The first version The Game of Life [App Store] was originally created by Mr. Milton Bradley himself all the way back in 1860 after his lithography business started to dry up, since his major product was a portrait of Abraham Lincoln without his beard. Honest Abe grew a beard, the portrait was no longer an accurate portrayal of the then soon to be president, so out of desperation Milton moved on to other projects such as printing a few copies of “The Checkered Game of Life" that eventually went on to start the Milton Bradley empire and turn his brand in to a household name.
100 years later, the Milton Bradley executives decided they needed to do something special for their 100th anniversary and asked game inventor Reuben Klamer to come up with something to commemorate the occasion. Inspired by the original, Klamer developed the first version of what would become the modern Game of Life. Since then the game has been updated numerous time, gameplay elements have been added and/or tweaked, and many spinoffs have been made where the same basic game has been applied to the Family Guy, Pokemon, and even Sailor Moon universes among others.

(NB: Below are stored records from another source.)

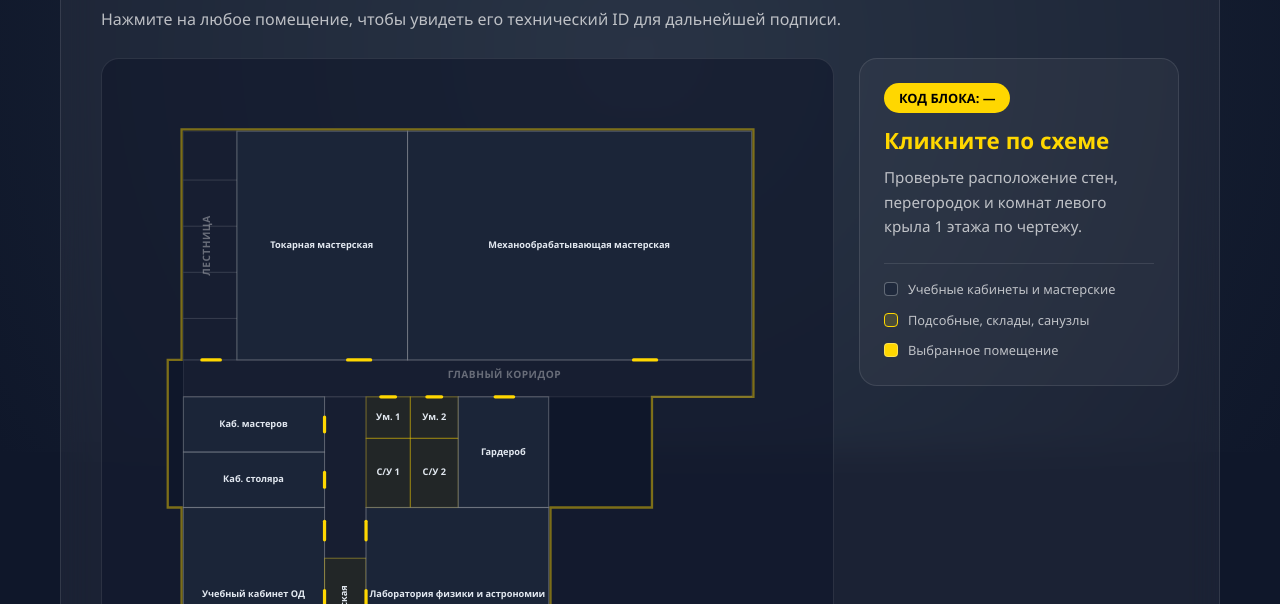
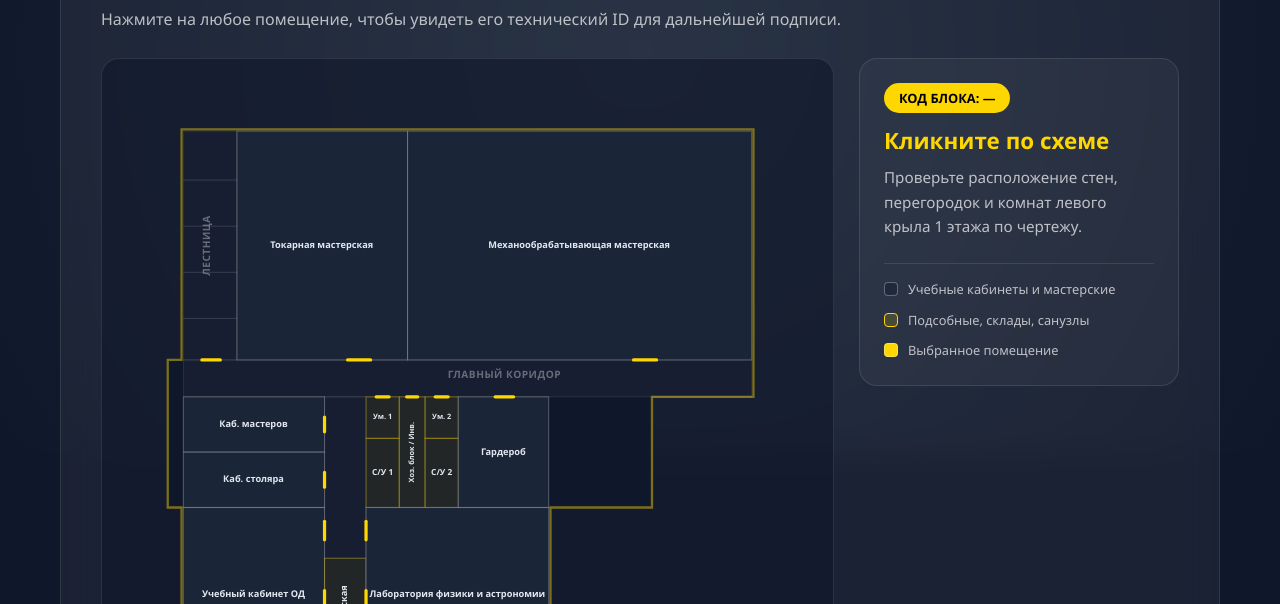
Before and after one commit to turpah86/apggt, a plain HTML site: page navigator.html in a window 1280 px wide. Shown: the part 348-952 px from the top of the page. Drawn offline with Linux system fonts and the light colour scheme.

Commit message:
Update navigator.html

```diff
--- a/navigator.html
+++ b/navigator.html
@@ -64,18 +64,24 @@
                         <rect id="L1-11" class="room" x="72" y="410" width="153" height="60" />
                         <text x="148" y="440" class="room-label">Каб. столяра</text>
 
-                        <!-- УЗЕЛ САНУЗЛОВ (вход сверху из главного коридора) -->
-                        <rect id="L1-13" class="room service" x="270" y="350" width="48" height="45" />
-                        <text x="294" y="372" class="room-label">Ум. 1</text>
+                        <!-- УЗЕЛ САНУЗЛОВ + ХОЗ. БЛОК ПОСЕРЕДИНЕ -->
+                        <!-- Левый санузел -->
+                        <rect id="L1-13" class="room service" x="270" y="350" width="36" height="45" />
+                        <text x="288" y="372" class="room-label" style="font-size:8px;">Ум. 1</text>
 
-                        <rect id="L1-14b" class="room service" x="270" y="395" width="48" height="75" />
-                        <text x="294" y="432" class="room-label">С/У 1</text>
+                        <rect id="L1-14b" class="room service" x="270" y="395" width="36" height="75" />
+                        <text x="288" y="432" class="room-label" style="font-size:9px;">С/У 1</text>
 
-                        <rect id="L1-14" class="room service" x="318" y="350" width="52" height="45" />
-                        <text x="344" y="372" class="room-label">Ум. 2</text>
+                        <!-- Хоз. блок / Инвентарная посередине -->
+                        <rect id="L1-13a" class="room service" x="306" y="350" width="28" height="120" />
+                        <text x="320" y="410" class="room-label" style="font-size:8px;" transform="rotate(-90 320,410)">Хоз. блок / Инв.</text>
 
-                        <rect id="L1-14c" class="room service" x="318" y="395" width="52" height="75" />
-                        <text x="344" y="432" class="room-label">С/У 2</text>
+                        <!-- Правый санузел -->
+                        <rect id="L1-14" class="room service" x="334" y="350" width="36" height="45" />
+                        <text x="352" y="372" class="room-label" style="font-size:8px;">Ум. 2</text>
+
+                        <rect id="L1-14c" class="room service" x="334" y="395" width="36" height="75" />
+                        <text x="352" y="432" class="room-label" style="font-size:9px;">С/У 2</text>
 
                         <!-- Гардероб -->
                         <rect id="L1-15" class="room" x="370" y="350" width="98" height="120" />
@@ -96,9 +102,12 @@
                             <line x1="92" y1="310" x2="112" y2="310" />
                             <line x1="250" y1="310" x2="275" y2="310" />
                             <line x1="560" y1="310" x2="585" y2="310" />
-                            <line x1="286" y1="350" x2="302" y2="350" />
-                            <line x1="336" y1="350" x2="352" y2="350" />
+                            <!-- Входы сверху в С/У 1, Хоз. блок, С/У 2 и Гардероб -->
+                            <line x1="281" y1="350" x2="295" y2="350" />
+                            <line x1="314" y1="350" x2="326" y2="350" />
+                            <line x1="345" y1="350" x2="359" y2="350" />
                             <line x1="410" y1="350" x2="430" y2="350" />
+                            <!-- Входы из вертикального коридора -->
                             <line x1="225" y1="372" x2="225" y2="388" />
                             <line x1="225" y1="432" x2="225" y2="448" />
                             <line x1="225" y1="485" x2="225" y2="505" />
```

In The Game of Life players travel around the game board landing on spaces that simulate the various events one goes through in their life from graduating highschool to eventually retiring. On the way you come across jobs, lawsuits, children, property, and life tiles. Life tiles represent major life events that are revealed at the end of the game, each rewarding different amounts of money to add to your retirement total. The player that ends their life with the most money wins the game.
As expected, the board game translates very well to the iPhone just like all of EA’s other board game titles. Everything is controlled through a simple touch interface, and spinning the wheel to determine how far your game piece is moved is done by swiping your finger across the screen. It features single player with up to three AI opponents for four players total, and you can use one device to play multiplayer. It’s unfortunate that there isn’t any kind of WiFi multiplayer like Scrabble [App Store], but I suppose there is always hope for future updates.

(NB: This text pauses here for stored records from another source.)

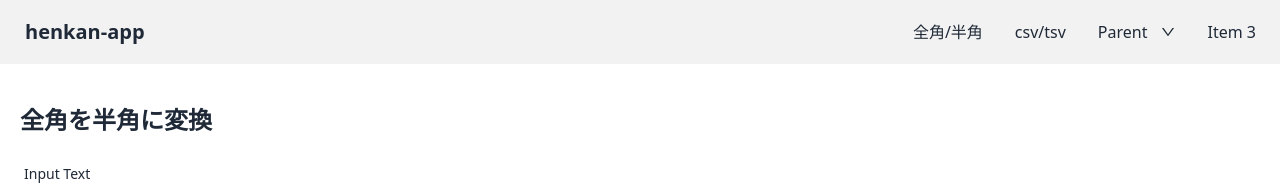
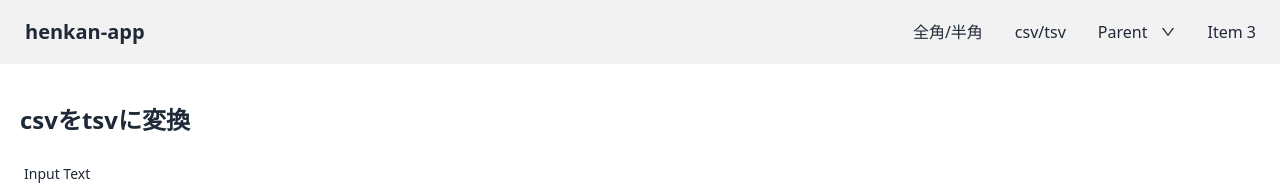
Before and after one commit to hiroto-toriyama/henkan-app, a React (Vite) app: page /henkan-app/csv-tsv in a window 1280 px wide. Shown: the top 190 px of the page. Built offline with nearby package versions, Linux system fonts and the light colour scheme.

Commit message:
csv2tsv実装

```diff
--- a/src/pages/CsvTsvPage.tsx
+++ b/src/pages/CsvTsvPage.tsx
@@ -8,14 +8,16 @@ const CsvTsvPage = () => {
     setText(e.target.value);
   };
   const csv2tsv = (str: string) => {
-    return str;
+    return str.replace(/[,]/g, (s) => {
+      return "\t";
+    });
   };
 
   return (
     <div className="flex flex-col min-h-screen">
       <Header />
       <div className="grow container mx-auto my-5 p-5">
-        <div className="font-bold text-2xl mb-5">全角を半角に変換</div>
+        <div className="font-bold text-2xl mb-5">csvをtsvに変換</div>
         <div className="form-control mb-5">
           <label className="label">
             <span className="label-text">Input Text</span>
```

My favorite thing about the iPhone version of The Game of Life is that you can fast forward through the turns of AI opponents. While playing games like this by yourself is hardly as much fun as playing against other people, not having to sit through full-length terms of computer players does a lot to make the game more enjoyable. At $4.99, the iPhone version is significantly cheaper than any version of the physical board game, so if The Game of Life is your thing, don’t hesitate on picking this one up.
App Store Link: The Game of Life, $4.99